The successful Marsden Fund applicants were announced on Thursday after what might have been the toughest round ever. Although the total number of proposals received in the first round this year was slightly down, the overall success rate plummeted to just over 8%, the lowest in the data series I have*.  The overall success rate since 1998 has been 10.5%, but to achieve that rate this year the Royal Society would have needed to fund another 25 proposals, requiring approximately $15 million more than the $53 million available. The number of applications received has stayed close last year’s historic high, quite possibly because the new Engineering and Interdisciplinary Sciences panel continues to attract proposals on subjects that previously would not have received Marsden Funding.  Unlike the mid-2000s, where success rates fell at the same as … Read More

Women in Science - A Measure of Science

Aug 19, 2011

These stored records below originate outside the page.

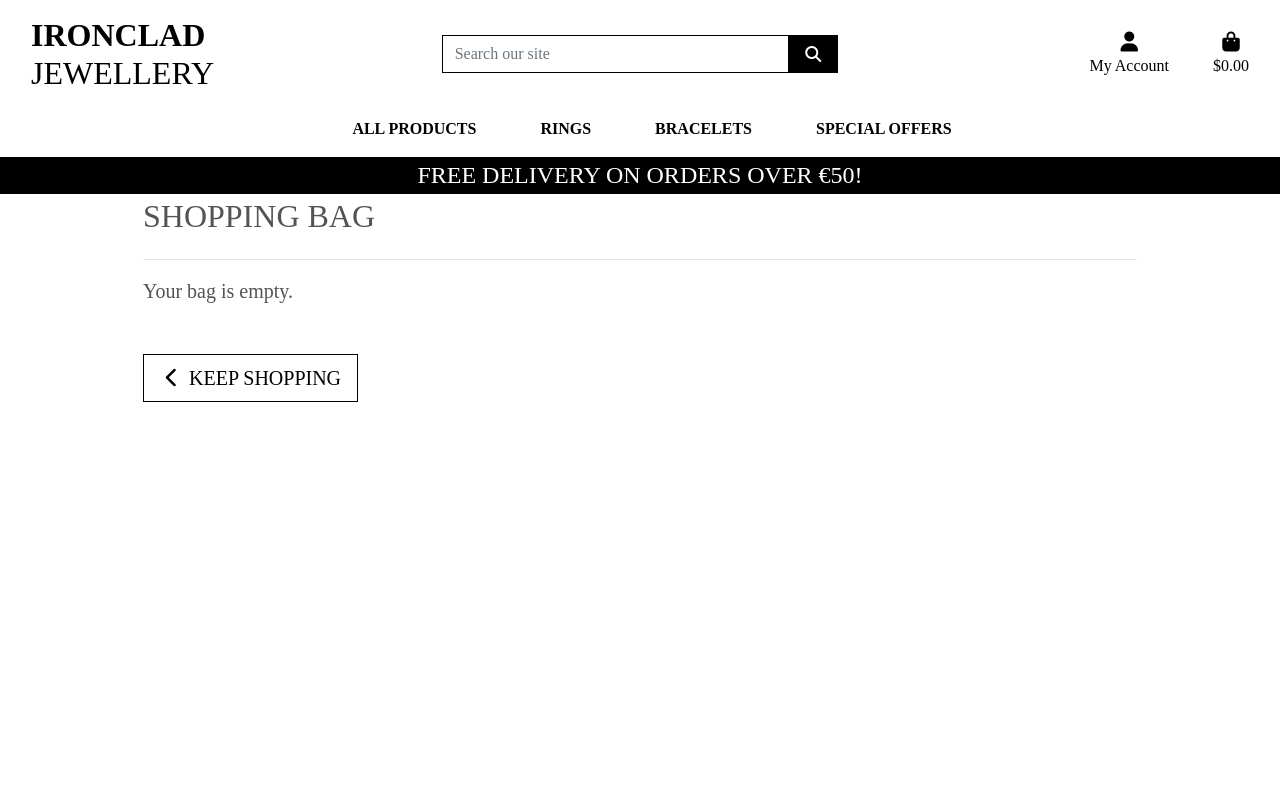
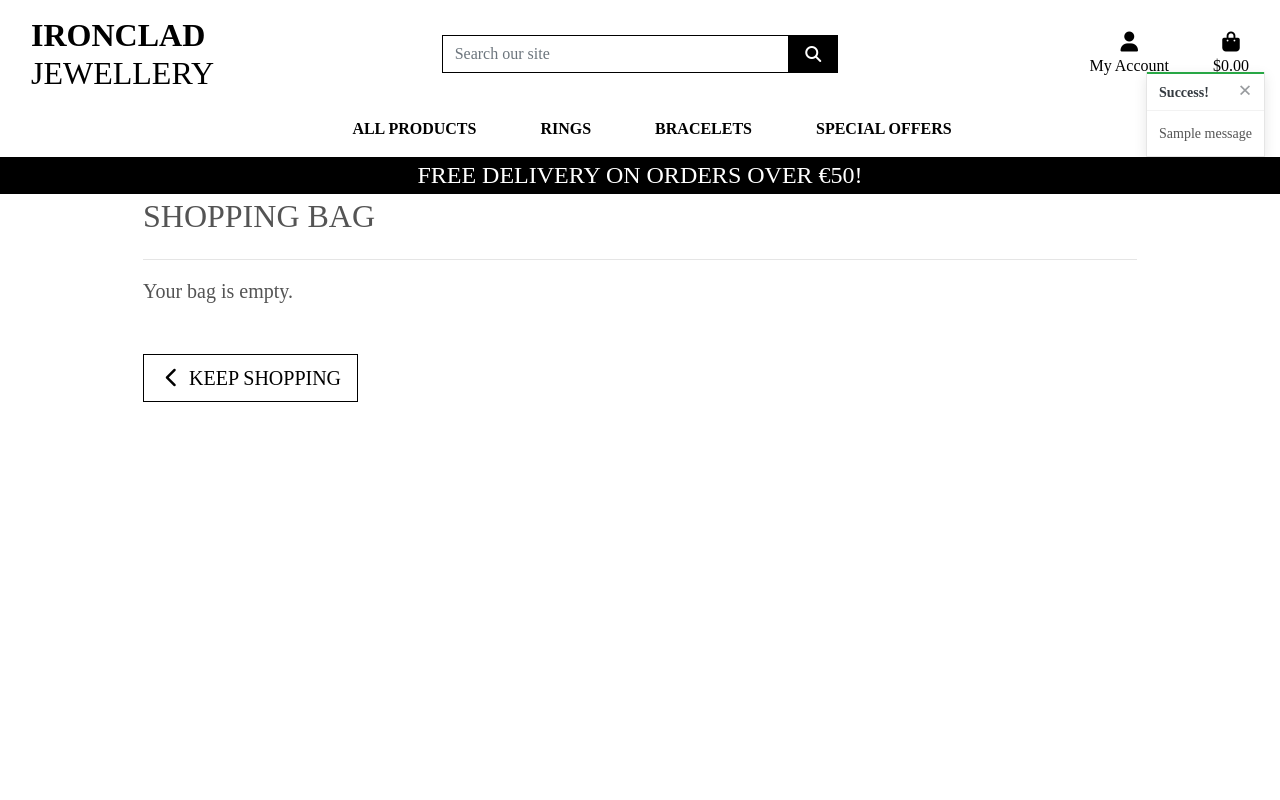
Before and after one commit to Ryan-Martin22/ironclad-jewellery, a Django app: page /bag/ in a window 1280 px wide. Run offline with Django 3.2, Linux system fonts and the light colour scheme; one stand-in notice (Sample message) is shown; some libraries are stand-ins or nearby versions; some web fonts are replaced.

Commit message:
add toast success,error,info and warning

```diff
--- a/bag/views.py
+++ b/bag/views.py
@@ -1,5 +1,8 @@
 from django.shortcuts import render, redirect, reverse, HttpResponse
+from django.contrib import messages
+
 from products.models import Product
+
 
 # Create your views here.
 
@@ -14,6 +17,7 @@
 def add_to_bag(request, item_id):
     """ Add a quantity of the specified product to the shopping bag """
 
+    product = Product.objects.get(pk=item_id)
     quantity = int(request.POST.get('quantity'))
     if quantity > 99:
         quantity = 99
@@ -26,10 +30,12 @@
         bag[item_id] += quantity
     else:
         bag[item_id] = quantity
+        messages.success(request, f'Added {product.name} to your bag')
 
     request.session['bag'] = bag
     print(request.session['bag'])
     return redirect(redirect_url)
+
 
 def adjust_bag(request, item_id):
     """Adjust the quantity of the specified product to the specified amount"""
@@ -56,6 +62,7 @@
     request.session['bag'] = bag
     return redirect(reverse('view_bag'))
 
+
 def remove_from_bag(request, item_id):
     """Remove the item from the shopping bag"""
 
--- a/ironclad/settings.py
+++ b/ironclad/settings.py
@@ -78,6 +78,8 @@
         },
     },
 ]
+
+MESSAGE_STORAGE = 'django.contrib.messages.storage.session.SessionStorage'
 
 AUTHENTICATION_BACKENDS = [
 
--- a/requirements.txt
+++ b/requirements.txt
@@ -7,3 +7,4 @@
 pytz==2023.3
 requests-oauthlib==1.3.1
 sqlparse==0.4.4
+sweetify==2.3.1
--- a/static/css/base.css
+++ b/static/css/base.css
@@ -100,6 +100,22 @@
     cursor: pointer;
 }
 
+.message-container {
+    position: fixed;
+    top: 72px;
+    right: 15px;
+    z-index: 99999999999;
+}
+
+.custom-toast {
+    overflow: visible;
+}
+
+.toast-capper {
+    height: 2px;
+}
+
+
 
 /* -------------------------------- Media Queries */
 
--- a/templates/base.html
+++ b/templates/base.html
@@ -128,7 +128,21 @@
     </header>
 
     {% if messages %}
-    <div class="message-container"></div>
+        <div class="message-container">
+            {% for message in messages %}
+                {% with message.level as level %}
+                    {% if level == 40 %}
+                        {% include 'includes/toasts/toast_error.html' %}
+                    {% elif level == 30 %}
+                        {% include 'includes/toasts/toast_warning.html' %}
+                    {% elif level == 25 %}
+                        {% include 'includes/toasts/toast_success.html' %}
+                    {% else %}
+                        {% include 'includes/toasts/toast_info.html' %}
+                    {% endif %}
+                {% endwith %}
+            {% endfor %}
+        </div>
     {% endif %}
 
     {% block page_header %}
@@ -138,6 +152,9 @@
     {% endblock %}
 
     {% block postloadjs %}
+    <script type="text/javascript">
+        $('.toast').toast('show');
+    </script>
     {% endblock %}
 
 
--- /dev/null
+++ b/templates/includes/toasts/toast_success.html
@@ -0,0 +1,13 @@
+<div class="toast custom-toast rounded-0 border-top-0" data-autohide="false">
+    <div class="arrow-up arrow-success"></div>
+    <div class="w-100 toast-capper bg-success"></div>
+    <div class="toast-header bg-white text-dark">
+        <strong class="mr-auto">Success!</strong>
+        <button type="button" class="ml-2 mb-1 close text-dark" data-dismiss="toast" aria-label="Close">
+            <span aria-hidden="true">&times;</span>
+        </button>
+    </div>
+    <div class="toast-body bg-white">
+        {{ message }}
+    </div>
+</div>
```
Also changed, not shown: templates/includes/toasts/toast_error.html (added, +13 -0 lines), templates/includes/toasts/toast_info.html (added, +13 -0 lines), templates/includes/toasts/toast_warning.html (added, +13 -0 lines), db.sqlite3.
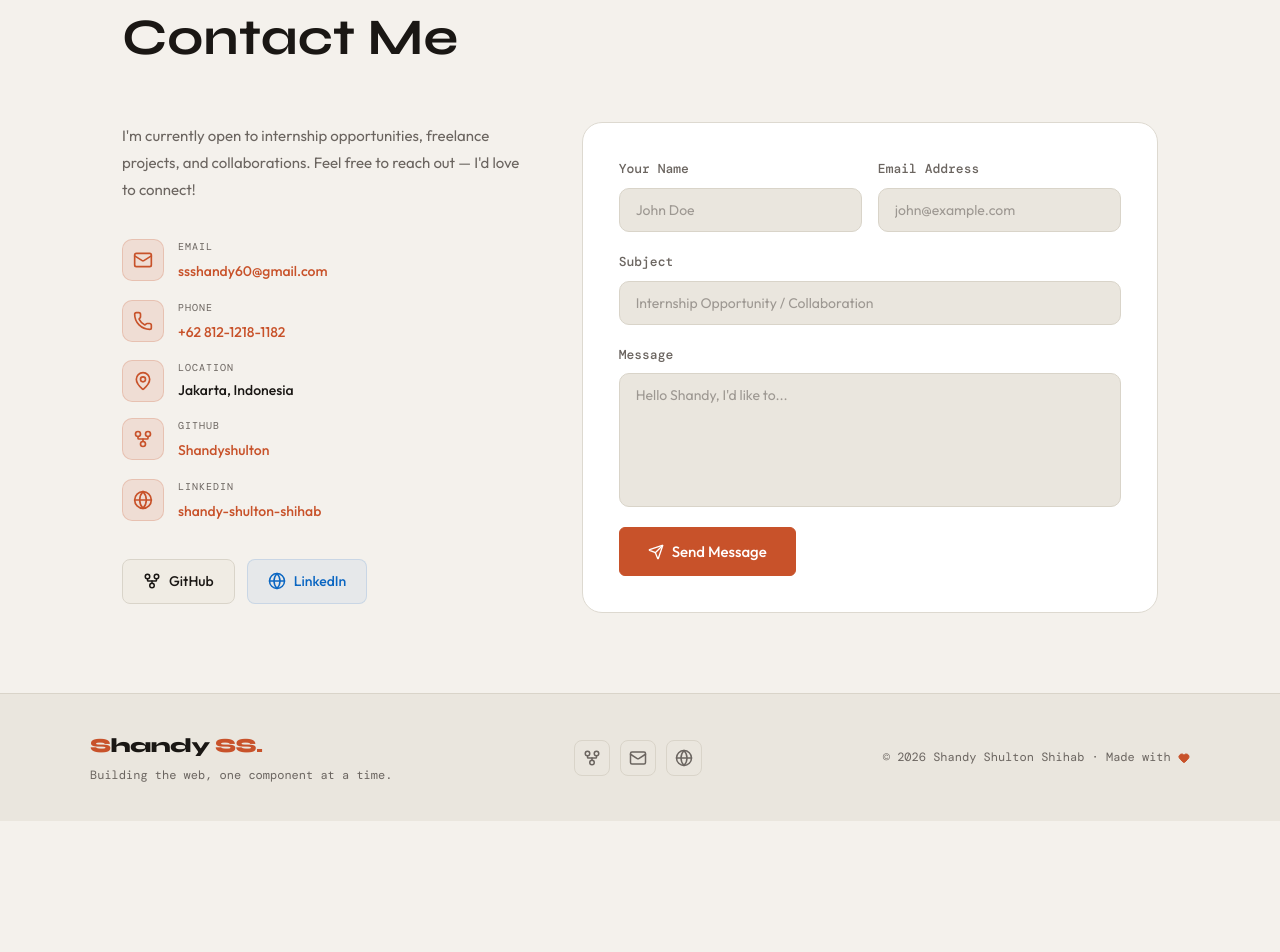
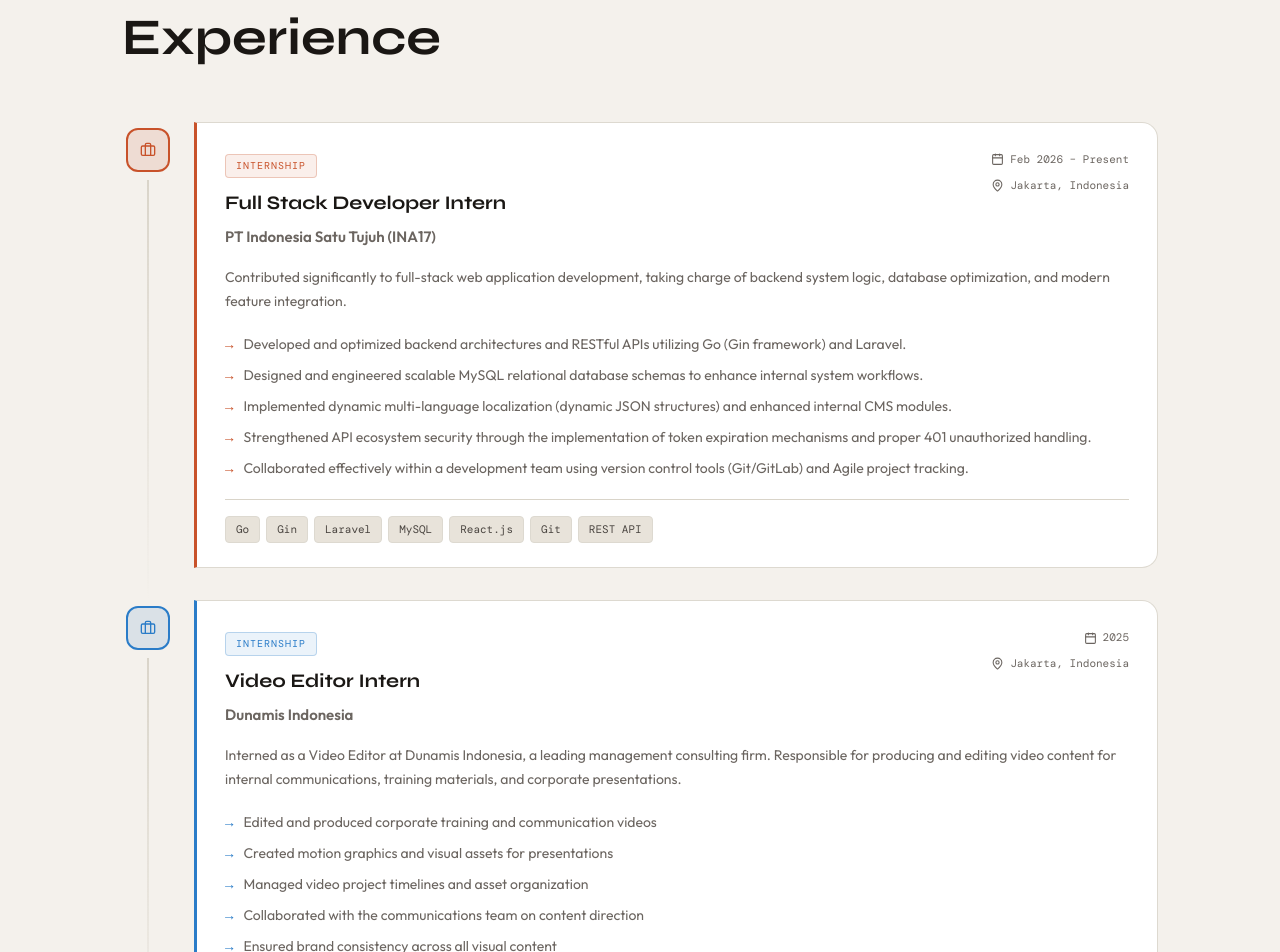
Before and after one commit to Shandyshulton/shandy-portfolio, a React (Vite) app: page /experience in a window 1280 px wide. Shown: the part 140-1092 px from the top of the page. Before the commit the page ends 961 px from the top, so only its background shows below. Built offline with nearby package versions, Linux system fonts and the light colour scheme; a web font is replaced by a local one.

Commit message:
experience page

```diff
--- a/src/pages/Experience.jsx
+++ b/src/pages/Experience.jsx
@@ -1,178 +1,157 @@
-import { useState } from 'react';
-import { Mail, GitFork, Globe, Phone, MapPin, Send, CheckCircle } from 'lucide-react';
-import { Helmet } from 'react-helmet-async'; // <-- 1. Import Helmet untuk SEO
-import './Contact.css';
+import { Briefcase, Calendar, MapPin } from 'lucide-react'; // Di-trim ExternalLink yang tidak terpakai agar bebas warning ESLint
+import { Helmet } from 'react-helmet-async'; // <-- 1. Import Helmet di paling atas
+import './Experience.css';
 
-export default function Contact() {
-  const [form, setForm] = useState({ name: '', email: '', subject: '', message: '' });
-  const [sent, setSent] = useState(false);
-  const [loading, setLoading] = useState(false);
-
-  const handleChange = e => setForm(prev => ({ ...prev, [e.target.name]: e.target.value }));
-
-  const handleSubmit = async (e) => {
-    e.preventDefault();
-    setLoading(true);
-
-    const formData = new FormData();
-    formData.append("access_key", "764e5437-356e-42f6-9887-98a4df81f2a5");
-    formData.append("name", form.name);
-    formData.append("email", form.email);
-    formData.append("subject", form.subject);
-    formData.append("message", form.message);
-
-    try {
-      const response = await fetch("https://api.web3forms.com/submit", {
-        method: "POST",
-        body: formData
-      });
-
-      const data = await response.json();
-
-      if (data.success) {
-        setSent(true);
-      } else {
-        alert("Terjadi kesalahan: " + data.message);
-      }
-    } catch (error) {
-      console.error("Error submitting form:", error);
-      alert("Gagal mengirim pesan. Silakan periksa koneksi internet Anda.");
-    } finally {
-      setLoading(false);
-    }
-  };
-
-  const contacts = [
+const experiences = [
   {
-      icon: <Mail size={20} />,
-      label: 'Email',
-      value: 'ssshandy60@gmail.com',
-      href: 'mailto:ssshandy60@gmail.com',
+    id: 1,
+    role: 'Full Stack Developer Intern',
+    company: 'PT Indonesia Satu Tujuh (INA17)', // Diperjelas sesuai nama resmi perusahaan
+    period: 'Feb 2026 – Present',
+    location: 'Jakarta, Indonesia',
+    type: 'Internship',
+    color: '#c8522a',
+    description:
+      'Contributed significantly to full-stack web application development, taking charge of backend system logic, database optimization, and modern feature integration.',
+    responsibilities: [
+      'Developed and optimized backend architectures and RESTful APIs utilizing Go (Gin framework) and Laravel.',
+      'Designed and engineered scalable MySQL relational database schemas to enhance internal system workflows.',
+      'Implemented dynamic multi-language localization (dynamic JSON structures) and enhanced internal CMS modules.',
+      'Strengthened API ecosystem security through the implementation of token expiration mechanisms and proper 401 unauthorized handling.',
+      'Collaborated effectively within a development team using version control tools (Git/GitLab) and Agile project tracking.',
+    ],
+    stack: ['Go', 'Gin', 'Laravel', 'MySQL', 'React.js', 'Git', 'REST API'],
   },
   {
-      icon: <Phone size={20} />,
-      label: 'Phone',
-      value: '+62 812-1218-1182',
-      href: 'tel:+6281212181182',
+    id: 2,
+    role: 'Video Editor Intern',
+    company: 'Dunamis Indonesia',
+    period: '2025',
+    location: 'Jakarta, Indonesia',
+    type: 'Internship',
+    color: '#2a7cc8',
+    description:
+      'Interned as a Video Editor at Dunamis Indonesia, a leading management consulting firm. Responsible for producing and editing video content for internal communications, training materials, and corporate presentations.',
+    responsibilities: [
+      'Edited and produced corporate training and communication videos',
+      'Created motion graphics and visual assets for presentations',
+      'Managed video project timelines and asset organization',
+      'Collaborated with the communications team on content direction',
+      'Ensured brand consistency across all visual content',
+    ],
+    stack: ['Adobe Premiere', 'After Effects', 'Figma', 'Content Creation'],
   },
   {
-      icon: <MapPin size={20} />,
-      label: 'Location',
-      value: 'Jakarta, Indonesia',
-      href: null,
+    id: 3,
+    role: 'English Language Course',
+    company: 'LB LIA Language Institute',
+    period: 'Completed Feb 2024',
+    location: 'Jakarta, Indonesia',
+    type: 'Course',
+    color: '#2ac87a',
+    description:
+      'Completed an English conversation course at Upper-Intermediate level at LB LIA, one of Indonesia\'s most reputable language institutes. Enhanced professional communication skills in English for workplace settings.',
+    responsibilities: [
+      'Completed Upper-Intermediate level English curriculum',
+      'Practiced business and professional English communication',
+      'Improved presentation and verbal communication skills',
+      'Engaged in discussions, debates, and role-play scenarios',
+    ],
+    stack: ['English Communication', 'Business Writing', 'Professional Presentation'],
   },
   {
-      icon: <GitFork size={20} />,
-      label: 'GitHub',
-      value: 'Shandyshulton',
-      href: 'https://github.com/Shandyshulton',
-    },
-    {
-      icon: <Globe size={20} />,
-      label: 'LinkedIn',
-      value: 'shandy-shulton-shihab',
-      href: 'https://www.linkedin.com/in/shandy-shulton-shihab-73a25922a/',
+    id: 4,
+    role: 'Member — Team Project Management (TPM)',
+    company: 'BNCC (Bina Nusantara Computer Club)',
+    period: 'During University Studies',
+    location: 'BINUS University',
+    type: 'Organization',
+    color: '#8b2ac8',
+    description:
+      'Active member of BNCC, assigned to the Team Project Management division. Contributed as a Back-End Developer and gained additional exposure to front-end development within a collaborative team environment.',
+    responsibilities: [
+      'Assigned as Back-End Developer using Laravel framework',
+      'Gained exposure to Front-End development and UI integration',
+      'Learned project scheduling and task management with Jira',
+      'Collaborated with cross-functional teams on student projects',
+    ],
+    stack: ['Laravel', 'Jira', 'Team Collaboration', 'Project Management'],
   },
 ];
 
+export default function Experience() {
   return (
-    <div className="page contact-page">
+    <div className="page exp-page">
+      {/* 2. Tambahkan block Helmet SEO ini */}
       <Helmet>
-        <title>Contact | Shandy Shulton Shihab</title>
-        <meta name="description" content="Get in touch with Shandy Shulton Shihab for internship opportunities, full-stack web engineering roles, or collaboration projects." />
+        <title>Experience | Shandy Shulton Shihab</title>
+        <meta name="description" content="Professional experience and career history of Shandy Shulton Shihab, including Full Stack Developer Internships, corporate video editing, and technical organization tracking." />
 
+        {/* Open Graph */}
         <meta property="og:type" content="website" />
-        <meta property="og:title" content="Contact | Shandy Shulton Shihab" />
-        <meta property="og:description" content="Reach out to connect or discuss full-stack development and database projects." />
+        <meta property="og:title" content="Experience | Shandy Shulton Shihab" />
+        <meta property="og:description" content="Professional journey and full-stack development internship achievements." />
         <meta property="og:image" content="/images/PP.jpeg" />
       </Helmet>
 
-      <p className="section-label">Get in Touch</p>
-      <h1 className="section-title">Contact Me</h1>
+      <p className="section-label">My Journey</p>
+      <h1 className="section-title">Experience</h1>
 
-      <div className="contact-grid">
-        {/* Left — Info */}
-        <div className="contact-info animate-slideLeft">
-          <p className="contact-intro">
-            I'm currently open to internship opportunities, freelance projects, and
-            collaborations. Feel free to reach out — I'd love to connect!
-          </p>
+      <div className="exp-timeline">
+        {experiences.map((exp, i) => (
+          <div
+            key={exp.id}
+            className="exp-item animate-fadeUp"
+            style={{ animationDelay: `${i * 0.15}s` }}
+          >
+            <div className="exp-marker">
+              <div className="exp-dot" style={{ borderColor: exp.color, background: exp.color + '20' }}>
+                <Briefcase size={16} style={{ color: exp.color }} />
+              </div>
+              {i < experiences.length - 1 && <div className="exp-connector" />}
+            </div>
 
-          <div className="contact-list">
-            {contacts.map(c => (
-              <div key={c.label} className="contact-item">
-                <div className="contact-item-icon">{c.icon}</div>
+            <div className="exp-card">
+              <div className="exp-card-top" style={{ borderLeftColor: exp.color }}>
+                <div className="exp-header">
                   <div>
-                  <p className="contact-item-label">{c.label}</p>
-                  {c.href ? (
-                    <a
-                      href={c.href}
-                      target={c.href.startsWith('http') ? '_blank' : '_self'}
-                      rel="noreferrer"
-                      className="contact-item-value link"
-                    >
-                      {c.value}
-                    </a>
-                  ) : (
-                    <p className="contact-item-value">{c.value}</p>
-                  )}
+                    <span className="exp-type-badge" style={{ background: exp.color + '18', color: exp.color, borderColor: exp.color + '44' }}>
+                      {exp.type}
+                    </span>
+                    <h2 className="exp-role">{exp.role}</h2>
+                    <p className="exp-company">{exp.company}</p>
+                  </div>
+                  <div className="exp-meta">
+                    <span className="exp-meta-item">
+                      <Calendar size={13} /> {exp.period}
+                    </span>
+                    <span className="exp-meta-item">
+                      <MapPin size={13} /> {exp.location}
+                    </span>
+                  </div>
+                </div>
+
+                <p className="exp-desc">{exp.description}</p>
+
+                <ul className="exp-responsibilities">
+                  {exp.responsibilities.map(r => (
+                    <li key={r}>
+                      <span className="resp-arrow" style={{ color: exp.color }}>→</span>
+                      {r}
+                    </li>
+                  ))}
+                </ul>
+
+                <div className="exp-stack">
+                  {exp.stack.map(s => (
+                    <span key={s} className="tag">{s}</span>
+                  ))}
+                </div>
+              </div>
             </div>
           </div>
         ))}
       </div>
-
-          <div className="contact-socials">
-            <a href="https://github.com/Shandyshulton" target="_blank" rel="noreferrer" className="social-btn">
-              <GitFork size={18} /> GitHub
-            </a>
-            <a href="https://www.linkedin.com/in/shandy-shulton-shihab-73a25922a/" target="_blank" rel="noreferrer" className="social-btn social-btn-linkedin">
-              <Globe size={18} /> LinkedIn
-            </a>
-          </div>
-        </div>
-
-        {/* Right — Form */}
-        <div className="contact-form-wrap animate-fadeUp delay-2">
-          {sent ? (
-            <div className="form-success">
-              <CheckCircle size={48} color="var(--accent)" />
-              <h3>Message Sent!</h3>
-              <p>Thanks for reaching out, Shandy will get back to you soon.</p>
-              <button className="btn btn-outline" onClick={() => { setSent(false); setForm({ name:'', email:'', subject:'', message:'' }); }}>
-                Send Another
-              </button>
-            </div>
-          ) : (
-            <form className="contact-form" onSubmit={handleSubmit}>
-              <div className="form-row">
-                <div className="form-group">
-                  <label htmlFor="name">Your Name</label>
-                  <input id="name" name="name" type="text" placeholder="John Doe" required value={form.name} onChange={handleChange} />
-                </div>
-                <div className="form-group">
-                  <label htmlFor="email">Email Address</label>
-                  <input id="email" name="email" type="email" placeholder="john@example.com" required value={form.email} onChange={handleChange} />
-                </div>
-              </div>
-              <div className="form-group">
-                <label htmlFor="subject">Subject</label>
-                <input id="subject" name="subject" type="text" placeholder="Internship Opportunity / Collaboration" required value={form.subject} onChange={handleChange} />
-              </div>
-              <div className="form-group">
-                <label htmlFor="message">Message</label>
-                <textarea id="message" name="message" rows="6" placeholder="Hello Shandy, I'd like to..." required value={form.message} onChange={handleChange} />
-              </div>
-              <button type="submit" className="btn btn-primary submit-btn" disabled={loading}>
-                {loading ? (
-                  <span className="spinner" />
-                ) : (
-                  <><Send size={16} /> Send Message</>
-                )}
-              </button>
-            </form>
-          )}
-        </div>
-      </div>
     </div>
   );
 }
```
Lines whose indentation alone changed are shown as unchanged.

The recent 2011 snapshot of women in science in New Zealand (you can get it here from the The New Zealand Association of Women in the Sciences) makes for sobering reading.  Peter Griffin has reproduced some of the stats in his blog. In a nutshell, the report shows that there is a large gap in pay and status between men and women in science, especially at the highest levels.  There is evidently plenty of more work to do, but I believe that there would be big benefits for New Zealand if we were to close the gender gap in science.  The report does a great deal to bring transparency to the treatment of women in the scientific workforce, and this in itself is an important step forward. The report shows that the gap between … Read More

New Zealand’s voyage of economic self-discovery - A Measure of Science

Jul 22, 2011

How do we generate improved economic growth for New Zealand?  Sir Paul Callaghan argues that we must shift from low productivity industries, like wine and tourism, to new high productivity industries, such as advanced manufacturing.  If we were to do this, we would no doubt lift our economic performance.  So why don’t we just get on with it?  What’s holding us back? It’s the economy, stupid There is no lack of opinion on the matter:  check out the comments that follow this NZ Herald editorial.  Much of the debate relates to the size and role of government.  Twenty years ago, a group of economists might have held a similar discussion.  The Washington Consensus (now defunct) more or less held that ’Once a developing country government establishes the rules … Read More